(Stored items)

--- START ---

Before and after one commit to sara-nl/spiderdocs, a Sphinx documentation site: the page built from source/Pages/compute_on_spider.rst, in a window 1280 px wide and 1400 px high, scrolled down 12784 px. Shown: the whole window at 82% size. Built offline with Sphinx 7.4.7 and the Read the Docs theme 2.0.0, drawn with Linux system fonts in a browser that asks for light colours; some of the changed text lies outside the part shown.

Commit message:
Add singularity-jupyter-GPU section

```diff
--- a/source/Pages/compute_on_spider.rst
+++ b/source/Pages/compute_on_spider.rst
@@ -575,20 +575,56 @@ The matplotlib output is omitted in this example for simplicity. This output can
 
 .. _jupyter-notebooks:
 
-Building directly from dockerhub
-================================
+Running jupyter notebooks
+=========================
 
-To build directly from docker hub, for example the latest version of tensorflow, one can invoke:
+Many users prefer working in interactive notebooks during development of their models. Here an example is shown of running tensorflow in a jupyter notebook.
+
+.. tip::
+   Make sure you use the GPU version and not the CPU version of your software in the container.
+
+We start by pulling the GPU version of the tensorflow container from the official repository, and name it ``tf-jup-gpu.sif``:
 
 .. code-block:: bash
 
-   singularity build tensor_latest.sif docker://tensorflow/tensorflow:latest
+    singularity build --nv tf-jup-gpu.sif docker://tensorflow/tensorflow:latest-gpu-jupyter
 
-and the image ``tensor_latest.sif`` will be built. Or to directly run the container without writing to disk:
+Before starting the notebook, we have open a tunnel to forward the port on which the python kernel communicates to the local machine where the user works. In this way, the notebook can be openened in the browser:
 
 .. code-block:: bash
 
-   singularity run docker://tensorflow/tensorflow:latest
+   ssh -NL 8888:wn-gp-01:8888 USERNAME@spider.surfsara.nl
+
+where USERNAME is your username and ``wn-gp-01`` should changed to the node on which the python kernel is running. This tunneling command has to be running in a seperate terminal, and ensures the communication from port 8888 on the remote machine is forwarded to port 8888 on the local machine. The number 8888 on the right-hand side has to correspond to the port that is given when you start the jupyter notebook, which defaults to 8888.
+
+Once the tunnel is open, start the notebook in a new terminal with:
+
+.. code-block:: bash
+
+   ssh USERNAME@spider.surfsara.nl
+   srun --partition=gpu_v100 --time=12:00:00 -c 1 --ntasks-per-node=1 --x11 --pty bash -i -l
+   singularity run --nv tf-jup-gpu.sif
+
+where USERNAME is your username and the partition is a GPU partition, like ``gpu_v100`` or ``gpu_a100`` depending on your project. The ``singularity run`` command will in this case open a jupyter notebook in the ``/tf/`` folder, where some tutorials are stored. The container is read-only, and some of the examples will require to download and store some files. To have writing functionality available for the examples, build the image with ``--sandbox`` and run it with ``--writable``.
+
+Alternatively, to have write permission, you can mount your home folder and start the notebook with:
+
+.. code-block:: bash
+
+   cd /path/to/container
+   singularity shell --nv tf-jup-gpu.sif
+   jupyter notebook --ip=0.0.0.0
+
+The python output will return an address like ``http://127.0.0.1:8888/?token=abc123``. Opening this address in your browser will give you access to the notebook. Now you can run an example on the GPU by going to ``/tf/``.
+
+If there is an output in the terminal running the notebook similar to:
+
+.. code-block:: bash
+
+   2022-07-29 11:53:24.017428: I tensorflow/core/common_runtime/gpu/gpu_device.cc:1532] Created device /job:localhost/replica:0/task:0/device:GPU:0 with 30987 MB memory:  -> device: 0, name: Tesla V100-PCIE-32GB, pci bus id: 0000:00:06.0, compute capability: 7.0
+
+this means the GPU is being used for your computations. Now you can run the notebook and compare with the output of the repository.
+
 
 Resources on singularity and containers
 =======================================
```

--- END ---
--- START ---

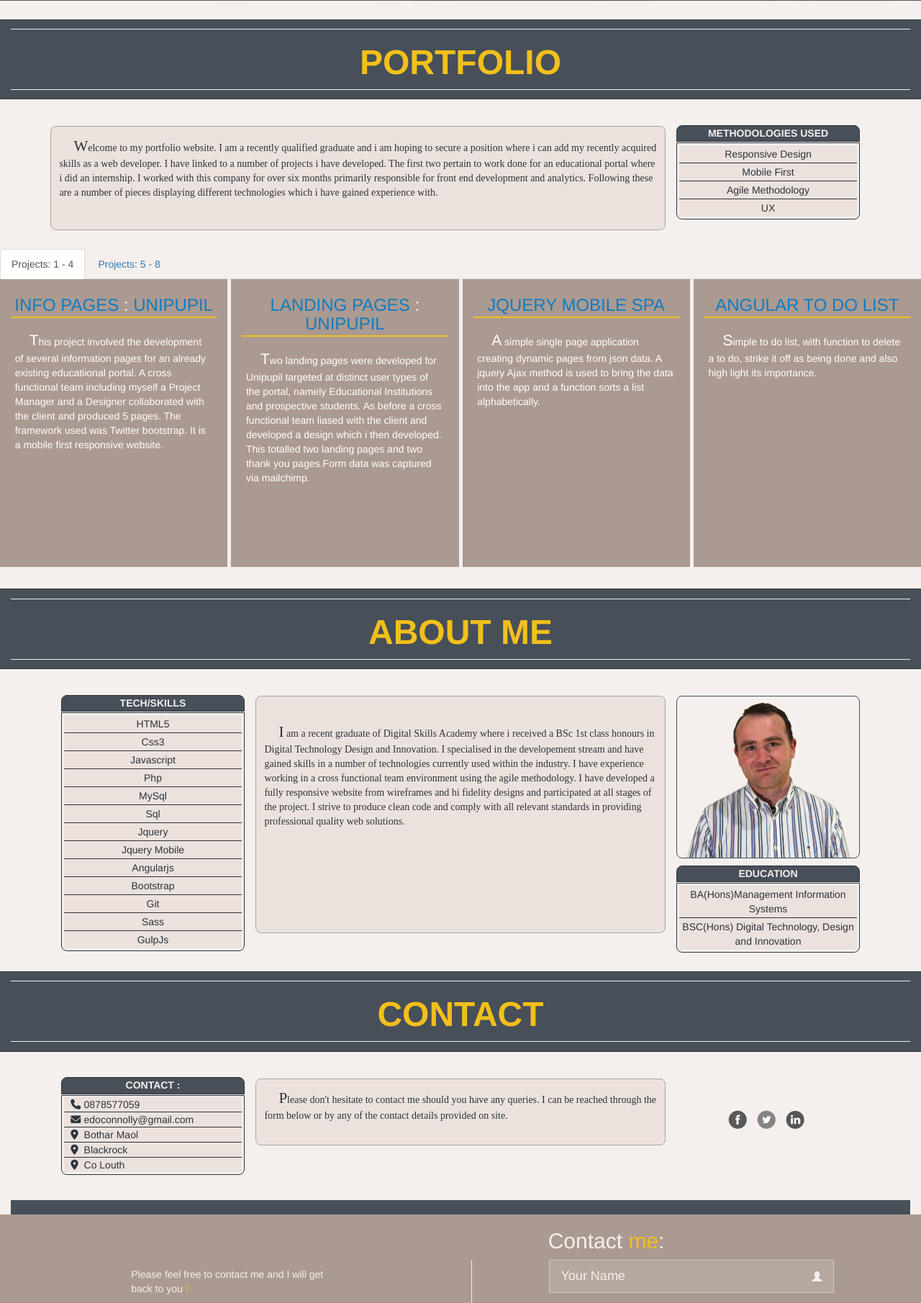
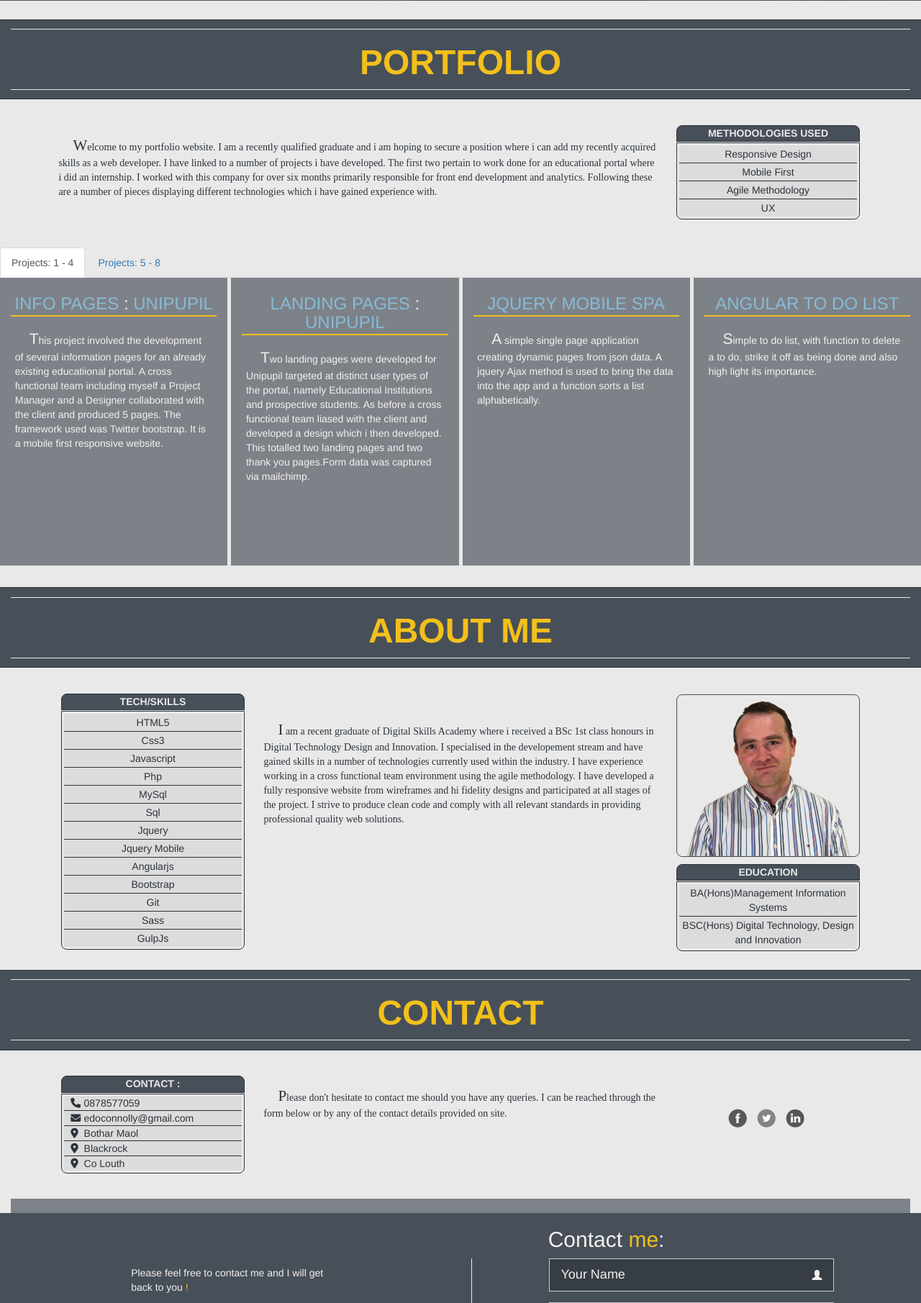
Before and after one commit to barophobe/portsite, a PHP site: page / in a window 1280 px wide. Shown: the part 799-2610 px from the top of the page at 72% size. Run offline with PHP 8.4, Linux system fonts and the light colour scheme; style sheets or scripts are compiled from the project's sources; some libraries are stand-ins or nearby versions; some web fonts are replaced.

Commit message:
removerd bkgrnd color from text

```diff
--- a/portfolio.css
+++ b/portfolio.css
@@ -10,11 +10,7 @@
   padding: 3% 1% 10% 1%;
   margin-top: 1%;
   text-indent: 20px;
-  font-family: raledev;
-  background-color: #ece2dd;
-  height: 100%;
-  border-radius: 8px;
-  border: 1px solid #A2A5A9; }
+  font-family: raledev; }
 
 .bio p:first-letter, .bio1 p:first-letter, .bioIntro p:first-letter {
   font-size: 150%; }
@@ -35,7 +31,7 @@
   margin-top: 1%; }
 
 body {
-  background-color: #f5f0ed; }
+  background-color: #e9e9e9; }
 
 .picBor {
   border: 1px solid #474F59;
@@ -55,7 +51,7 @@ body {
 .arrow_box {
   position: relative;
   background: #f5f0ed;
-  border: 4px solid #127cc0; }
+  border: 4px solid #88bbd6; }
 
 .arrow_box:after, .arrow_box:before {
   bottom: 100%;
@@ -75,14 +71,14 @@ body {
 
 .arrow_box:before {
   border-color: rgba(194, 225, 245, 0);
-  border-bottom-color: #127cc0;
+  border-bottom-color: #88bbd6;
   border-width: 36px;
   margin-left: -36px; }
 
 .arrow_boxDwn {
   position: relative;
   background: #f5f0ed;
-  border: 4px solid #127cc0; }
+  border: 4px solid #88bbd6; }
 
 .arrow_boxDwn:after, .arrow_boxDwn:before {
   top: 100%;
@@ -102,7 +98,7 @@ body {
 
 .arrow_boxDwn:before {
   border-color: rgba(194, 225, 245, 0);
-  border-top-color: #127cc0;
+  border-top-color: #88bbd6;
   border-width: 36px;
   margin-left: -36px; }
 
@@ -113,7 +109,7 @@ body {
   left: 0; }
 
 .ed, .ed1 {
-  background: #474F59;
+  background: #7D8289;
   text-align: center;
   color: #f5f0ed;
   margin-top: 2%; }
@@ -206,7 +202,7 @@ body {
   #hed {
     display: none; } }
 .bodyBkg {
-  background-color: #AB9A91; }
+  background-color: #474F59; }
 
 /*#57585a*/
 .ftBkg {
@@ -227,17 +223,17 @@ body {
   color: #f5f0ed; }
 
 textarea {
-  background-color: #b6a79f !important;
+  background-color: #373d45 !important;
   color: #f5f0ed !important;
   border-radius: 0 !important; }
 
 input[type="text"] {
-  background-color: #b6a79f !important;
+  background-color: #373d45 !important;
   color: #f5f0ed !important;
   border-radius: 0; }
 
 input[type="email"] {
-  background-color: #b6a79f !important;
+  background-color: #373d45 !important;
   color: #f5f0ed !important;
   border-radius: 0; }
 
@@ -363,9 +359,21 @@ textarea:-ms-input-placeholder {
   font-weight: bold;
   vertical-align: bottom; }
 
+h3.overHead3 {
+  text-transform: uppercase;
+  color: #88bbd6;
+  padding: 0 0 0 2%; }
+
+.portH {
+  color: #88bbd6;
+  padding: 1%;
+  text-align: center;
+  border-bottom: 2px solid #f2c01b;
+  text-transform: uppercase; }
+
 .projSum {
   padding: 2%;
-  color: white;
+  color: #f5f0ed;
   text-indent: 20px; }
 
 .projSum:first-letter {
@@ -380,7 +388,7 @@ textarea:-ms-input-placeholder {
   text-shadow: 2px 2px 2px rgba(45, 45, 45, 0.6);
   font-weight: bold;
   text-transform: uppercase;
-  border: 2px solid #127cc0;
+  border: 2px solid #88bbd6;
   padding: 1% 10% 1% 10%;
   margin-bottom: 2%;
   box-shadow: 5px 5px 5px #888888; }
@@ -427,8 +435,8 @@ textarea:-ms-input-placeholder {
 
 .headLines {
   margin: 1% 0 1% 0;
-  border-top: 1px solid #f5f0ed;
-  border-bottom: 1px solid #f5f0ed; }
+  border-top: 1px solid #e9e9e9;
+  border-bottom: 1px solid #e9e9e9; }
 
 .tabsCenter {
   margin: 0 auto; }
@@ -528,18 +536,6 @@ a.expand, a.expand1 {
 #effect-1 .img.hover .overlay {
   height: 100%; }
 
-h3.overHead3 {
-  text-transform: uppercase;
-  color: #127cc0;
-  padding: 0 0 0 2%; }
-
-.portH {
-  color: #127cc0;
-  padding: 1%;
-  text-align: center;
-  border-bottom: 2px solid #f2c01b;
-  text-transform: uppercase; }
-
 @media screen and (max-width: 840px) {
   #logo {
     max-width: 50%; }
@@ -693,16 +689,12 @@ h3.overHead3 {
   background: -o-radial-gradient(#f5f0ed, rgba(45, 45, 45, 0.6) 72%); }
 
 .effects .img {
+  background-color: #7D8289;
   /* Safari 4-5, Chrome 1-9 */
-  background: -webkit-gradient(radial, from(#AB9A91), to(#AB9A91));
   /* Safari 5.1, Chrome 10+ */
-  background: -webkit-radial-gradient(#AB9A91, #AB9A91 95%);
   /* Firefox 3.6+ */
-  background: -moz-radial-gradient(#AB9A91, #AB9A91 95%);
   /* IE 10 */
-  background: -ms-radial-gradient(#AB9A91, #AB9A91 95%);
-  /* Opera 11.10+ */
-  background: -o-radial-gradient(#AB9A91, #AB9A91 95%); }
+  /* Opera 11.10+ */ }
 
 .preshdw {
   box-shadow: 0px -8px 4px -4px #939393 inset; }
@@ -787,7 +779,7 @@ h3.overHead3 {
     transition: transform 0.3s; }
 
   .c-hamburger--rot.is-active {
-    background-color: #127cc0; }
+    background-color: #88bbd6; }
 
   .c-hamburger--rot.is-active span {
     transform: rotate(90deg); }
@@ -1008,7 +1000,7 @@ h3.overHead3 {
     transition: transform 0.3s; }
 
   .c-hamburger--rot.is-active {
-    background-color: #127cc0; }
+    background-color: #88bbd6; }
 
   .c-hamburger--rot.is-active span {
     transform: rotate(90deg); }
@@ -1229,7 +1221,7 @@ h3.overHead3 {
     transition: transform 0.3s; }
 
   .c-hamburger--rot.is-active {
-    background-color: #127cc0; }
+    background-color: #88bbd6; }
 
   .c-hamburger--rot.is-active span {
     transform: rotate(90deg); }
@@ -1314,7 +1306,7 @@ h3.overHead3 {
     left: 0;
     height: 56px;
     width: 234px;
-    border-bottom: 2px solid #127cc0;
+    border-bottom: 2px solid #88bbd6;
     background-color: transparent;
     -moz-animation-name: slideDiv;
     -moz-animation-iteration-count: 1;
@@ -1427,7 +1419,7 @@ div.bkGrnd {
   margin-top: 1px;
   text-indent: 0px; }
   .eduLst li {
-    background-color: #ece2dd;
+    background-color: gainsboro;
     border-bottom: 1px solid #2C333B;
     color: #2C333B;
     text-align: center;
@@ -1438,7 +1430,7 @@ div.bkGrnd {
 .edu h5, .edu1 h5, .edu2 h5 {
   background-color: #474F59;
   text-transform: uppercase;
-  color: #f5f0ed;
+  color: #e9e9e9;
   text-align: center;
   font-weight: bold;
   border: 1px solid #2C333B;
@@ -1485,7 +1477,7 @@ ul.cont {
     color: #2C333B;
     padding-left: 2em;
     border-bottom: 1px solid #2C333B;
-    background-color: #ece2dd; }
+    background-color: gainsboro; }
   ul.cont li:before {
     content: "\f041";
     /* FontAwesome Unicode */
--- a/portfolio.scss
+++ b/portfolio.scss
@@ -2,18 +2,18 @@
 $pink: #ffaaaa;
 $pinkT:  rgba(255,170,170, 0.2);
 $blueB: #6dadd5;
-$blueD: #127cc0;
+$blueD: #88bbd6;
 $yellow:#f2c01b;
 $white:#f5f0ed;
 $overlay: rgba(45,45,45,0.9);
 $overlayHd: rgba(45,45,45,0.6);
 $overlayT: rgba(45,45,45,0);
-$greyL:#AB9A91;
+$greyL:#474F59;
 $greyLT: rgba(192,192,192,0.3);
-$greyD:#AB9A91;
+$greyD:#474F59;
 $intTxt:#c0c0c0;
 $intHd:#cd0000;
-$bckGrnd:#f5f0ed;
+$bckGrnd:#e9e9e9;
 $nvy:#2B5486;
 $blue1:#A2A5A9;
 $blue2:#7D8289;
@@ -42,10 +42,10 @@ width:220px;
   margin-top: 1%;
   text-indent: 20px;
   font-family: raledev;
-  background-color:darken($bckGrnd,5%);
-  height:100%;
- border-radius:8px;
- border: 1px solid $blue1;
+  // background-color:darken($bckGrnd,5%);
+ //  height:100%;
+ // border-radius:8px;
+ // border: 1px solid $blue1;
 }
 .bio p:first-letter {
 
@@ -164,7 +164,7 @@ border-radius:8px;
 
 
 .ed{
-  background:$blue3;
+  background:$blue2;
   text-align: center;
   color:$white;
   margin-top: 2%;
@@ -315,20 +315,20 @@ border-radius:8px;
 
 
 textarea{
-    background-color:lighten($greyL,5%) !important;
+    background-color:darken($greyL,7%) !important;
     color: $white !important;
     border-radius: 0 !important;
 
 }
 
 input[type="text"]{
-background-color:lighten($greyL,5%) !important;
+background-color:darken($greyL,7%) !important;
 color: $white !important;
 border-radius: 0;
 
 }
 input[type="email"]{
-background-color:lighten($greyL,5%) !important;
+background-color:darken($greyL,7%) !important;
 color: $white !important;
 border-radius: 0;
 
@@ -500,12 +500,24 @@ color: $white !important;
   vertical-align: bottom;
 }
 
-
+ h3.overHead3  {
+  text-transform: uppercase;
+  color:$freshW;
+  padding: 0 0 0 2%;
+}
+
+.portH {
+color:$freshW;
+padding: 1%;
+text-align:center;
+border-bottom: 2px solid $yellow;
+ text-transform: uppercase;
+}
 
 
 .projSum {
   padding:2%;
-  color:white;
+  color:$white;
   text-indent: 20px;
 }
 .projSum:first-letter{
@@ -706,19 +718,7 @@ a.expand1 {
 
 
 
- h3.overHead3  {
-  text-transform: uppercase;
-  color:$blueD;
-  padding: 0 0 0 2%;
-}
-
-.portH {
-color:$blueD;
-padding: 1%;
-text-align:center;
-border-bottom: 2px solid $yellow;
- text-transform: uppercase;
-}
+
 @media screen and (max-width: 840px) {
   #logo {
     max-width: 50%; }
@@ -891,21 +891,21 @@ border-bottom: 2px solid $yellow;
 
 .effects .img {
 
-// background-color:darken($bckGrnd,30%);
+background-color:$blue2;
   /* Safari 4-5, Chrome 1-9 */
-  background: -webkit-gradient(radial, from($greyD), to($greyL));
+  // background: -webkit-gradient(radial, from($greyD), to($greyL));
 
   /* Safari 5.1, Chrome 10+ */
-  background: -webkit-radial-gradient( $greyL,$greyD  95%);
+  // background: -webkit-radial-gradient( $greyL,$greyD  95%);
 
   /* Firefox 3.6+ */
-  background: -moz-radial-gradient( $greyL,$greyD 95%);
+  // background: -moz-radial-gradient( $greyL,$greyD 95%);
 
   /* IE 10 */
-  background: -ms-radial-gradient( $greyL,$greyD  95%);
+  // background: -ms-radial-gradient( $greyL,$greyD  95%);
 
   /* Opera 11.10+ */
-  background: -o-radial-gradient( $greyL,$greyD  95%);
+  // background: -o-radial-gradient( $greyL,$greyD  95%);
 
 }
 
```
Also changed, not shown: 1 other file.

--- END ---

# WHAT YOU WILL DO
Scan the data above for the word "first" and report every line where it is found.

# WORKED SOLUTION
 .bio p:first-letter, .bio1 p:first-letter, .bioIntro p:first-letter {
 .projSum:first-letter {
 .bio p:first-letter {
 .projSum:first-letter{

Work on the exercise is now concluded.